Sunday, January 13, 2008

Is a brand about messages or experiences?

Fly the friendly skies.
We try harder.
That was easy.
Built Ford tough.

These are tag lies. United skies aren't friendly. Avis doesn't try. Nothing is easy at Staples. And Fords are rattle-traps. This is not an indictment of inflated taglines. It is an indictment of the "push a message at the consumer" advertising methodology. A soviet-style marketing schema where a message repeated repeated and repeated becomes believed.

Today I went to a "Times Talk." A moderated panel discussion sponsored by The New York Times that seeks to involve its customers in the Times brand. In other words, don't just tell me "These times demand The Times," involve me in it--give me a New York Times experience. I realize only an esoteric few avail themselves of the Times talks--perhaps not many people find Feist or Josh Brolin, of Sidney Lumet or Mel Brooks or Edward Albee or any number of brilliant speakers compelling enough. But the 400 seat auditorium I sat in this afternoon was 95% full and the line going in to the following event was positively Disney-esque. I am an inveterate Times reader, I love the brand; I advocate for it. I feel even deeper affinity for it after this afternoon's event. Now, what the Times needs to do is figure out a way to extend the influence and tactile-ness of a live brand experience and scale it.

More on this will follow. The future belongs to those brands that make you feel.

1 comment:

T said...

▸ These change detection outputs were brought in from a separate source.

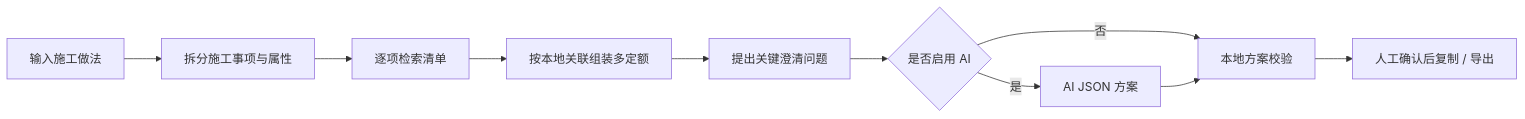
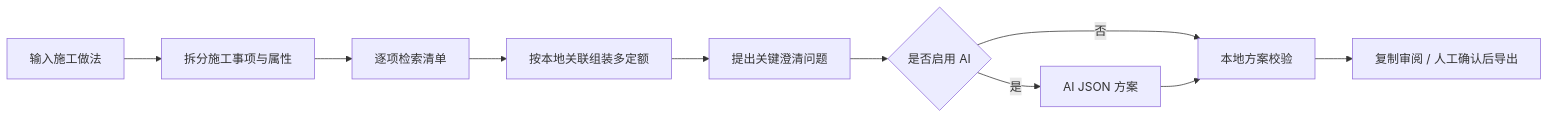
Before and after one commit to loveramarois-byte/shandong-quota-assistant: the diagram in README.md, drawn with Mermaid. The commit also changed other lines of this file and 28 other files, not shown here.

````diff
--- a/README.md
+++ b/README.md
@@ -54,12 +54,12 @@
 ```mermaid
 flowchart LR
     A["输入施工做法"] --> B["拆分施工事项与属性"]
     B --> C["逐项检索清单"]
     C --> D["按本地关联组装多定额"]
     D --> E["提出关键澄清问题"]
     E --> F{"是否启用 AI"}
     F -->|"否"| G["本地方案校验"]
     F -->|"是"| H["AI JSON 方案"]
     H --> G
-    G --> I["人工确认后复制 / 导出"]
+    G --> I["复制审阅 / 人工确认后导出"]
 ```
````
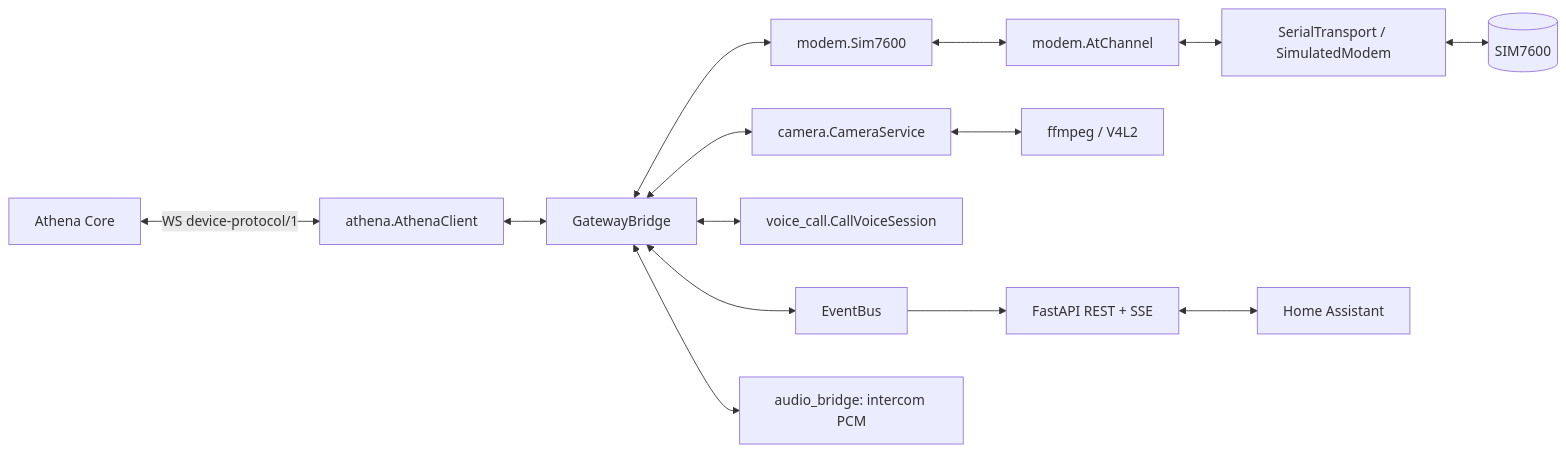
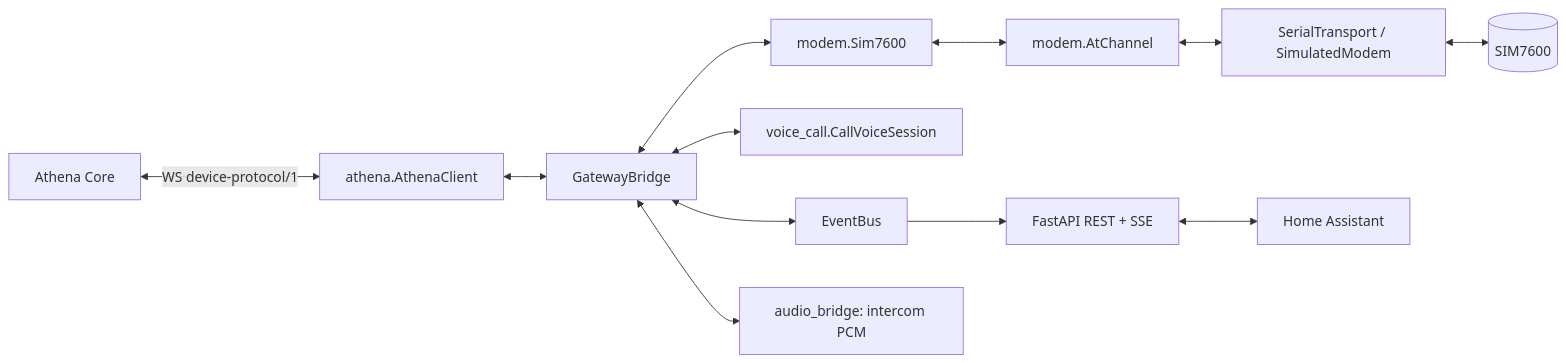
One commit to ruslan200065/AthenaAssistantGSMHA changed the first of 4 diagrams in docs/ARCHITECTURE.md. Above: the diagram before and after it, drawn with Mermaid. The commit also changed other lines of this file and 58 other files, not shown here.

````diff
--- a/docs/ARCHITECTURE.md
+++ b/docs/ARCHITECTURE.md
@@ -6,16 +6,14 @@
 ```mermaid
 flowchart LR
   CORE[Athena Core] <-->|WS device-protocol/1| AC[athena.AthenaClient]
   AC <--> BR[GatewayBridge]
   BR <--> MD[modem.Sim7600]
   MD <--> AT[modem.AtChannel]
   AT <--> TR[SerialTransport / SimulatedModem]
   TR <--> HW[(SIM7600)]
-  BR <--> CAM[camera.CameraService]
-  CAM <--> FF[ffmpeg / V4L2]
   BR <--> VC[voice_call.CallVoiceSession]
   BR <--> BUS[EventBus]
   BUS --> API[FastAPI REST + SSE]
   API <--> HA[Home Assistant]
   BR <--> AUD[audio_bridge: intercom PCM]
 ```
````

the problem with most companies that have reached a certain scale, a certain size, is that they simply can't handle what they built their original success on.
Nobody is competent lead these giant companies to perform the way they promise.
It's a bit like the soviet union.
there's a certain size of any organization where things simply don't work anymore.
so they look to slogans (and their agencies) to try to make sales.
At the end of the day most of those companies rely on people to provide the services.
These people are lousily paid, badly trained, most have a bad attitude, are incompetent, and totally disinterested in doing the job well. Understandably to some degree.
Likewise are the leaders of these giants totally incompetent to lead them properly.
When a unit performs badly the knee-jerk reaction is to look for things to save on, rather than things to improve. The result is fewer people with even lower salaries. This, on paper generates higher margins. And so the downward spiral is perpetuated.
Same goes for most product.s This year's new model is rarely anything else than a version built even cheaper than last year's model. And so it goes.